American energy companies are well positioned to make their views on Libya understood in Washington.
Two major firms based in the U.S. - Exxon Mobil and Occidental Petroleum - have operations in Libya.
Exxon Mobil signed a deal with Libya’s National Oil Corporation in 2005 to share offshore exploration and production. Two years later, it signed another agreement for the Sirte Basin. It started drilling its first deepwater exploration well there in 2009.
Occidental, the first American company to resume oil operations in Libya after the U.S. government lifted sanctions, has permits to explore the Sirte basin.
Both companies have large lobbyist contingents, focused not only on Libya, but on worldwide concerns.
Exxon, which reported spending almost $12.5 million on lobbying last year, employs 11 lobby firms. Its corporate lobbyists include Theresa Fariello, former deputy assistant secretary at the Energy Department.
Occidental Petroleum, with a lobby bill of more than $2.5 million in 2010, has just one outside lobby shop - Hogan Lovells.

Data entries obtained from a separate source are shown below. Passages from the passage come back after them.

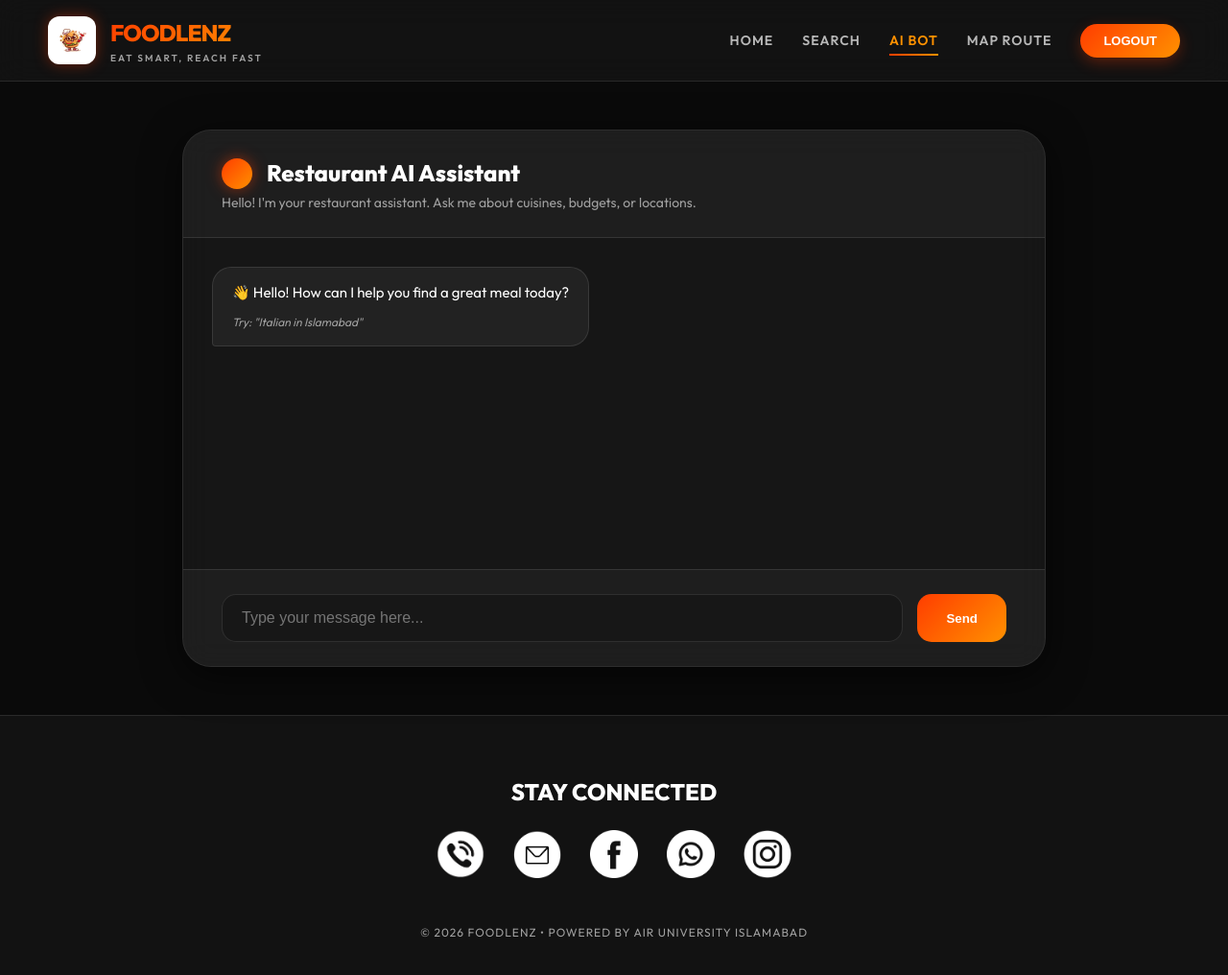
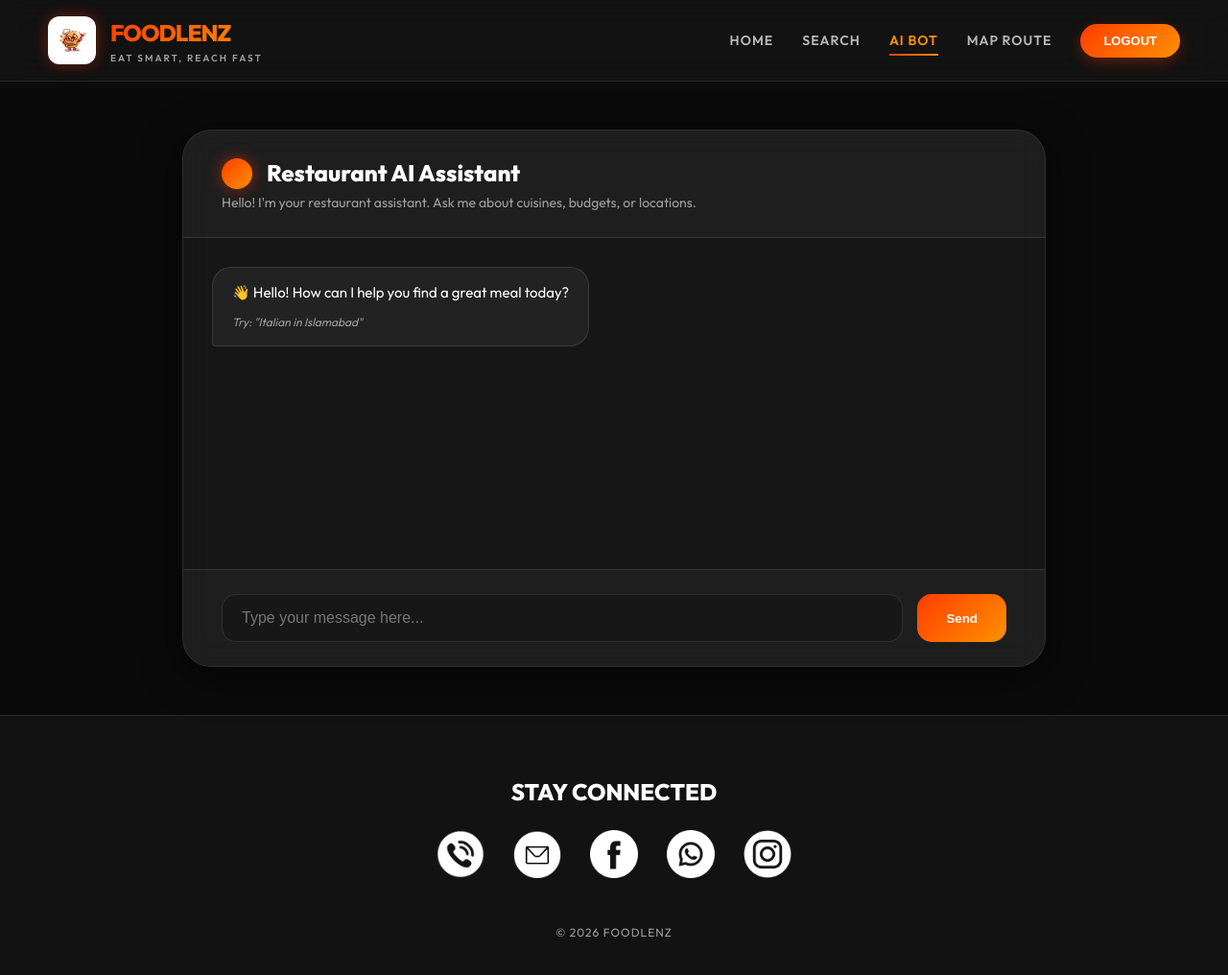
Before and after one commit to hasham14fw/Foodlenz, a website: page public/chatbot.html in a window 1280 px wide. Shown: the whole page at 96% size. Drawn offline with Linux system fonts and the light colour scheme; sample sign-in values are in the browser's storage.

Commit message:
Branding Cleanup: removed institutional affiliation from footers across all pages

```diff
--- a/public/chatbot.html
+++ b/public/chatbot.html
@@ -72,7 +72,7 @@
             </ul>
         </div>
         <div class="footer-dev" style="margin-top: 40px;">
-            <p>© 2026 FOODLENZ • POWERED BY AIR UNIVERSITY ISLAMABAD</p>
+            <p>© 2026 FOODLENZ</p>
         </div>
     </footer>
 
```
Also changed, not shown: public/index.html (+1 -1 lines), public/restaurant.html (+1 -1 lines), public/search.html (+1 -1 lines).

The firm has connections to the White House and the State Department. Charles C. Adams Jr., a partner at Hogan Lovells, was a bundler for the Obama campaign. Another partner, Robert S. Bennett, represented Bill Clinton during the Lewinsky scandal.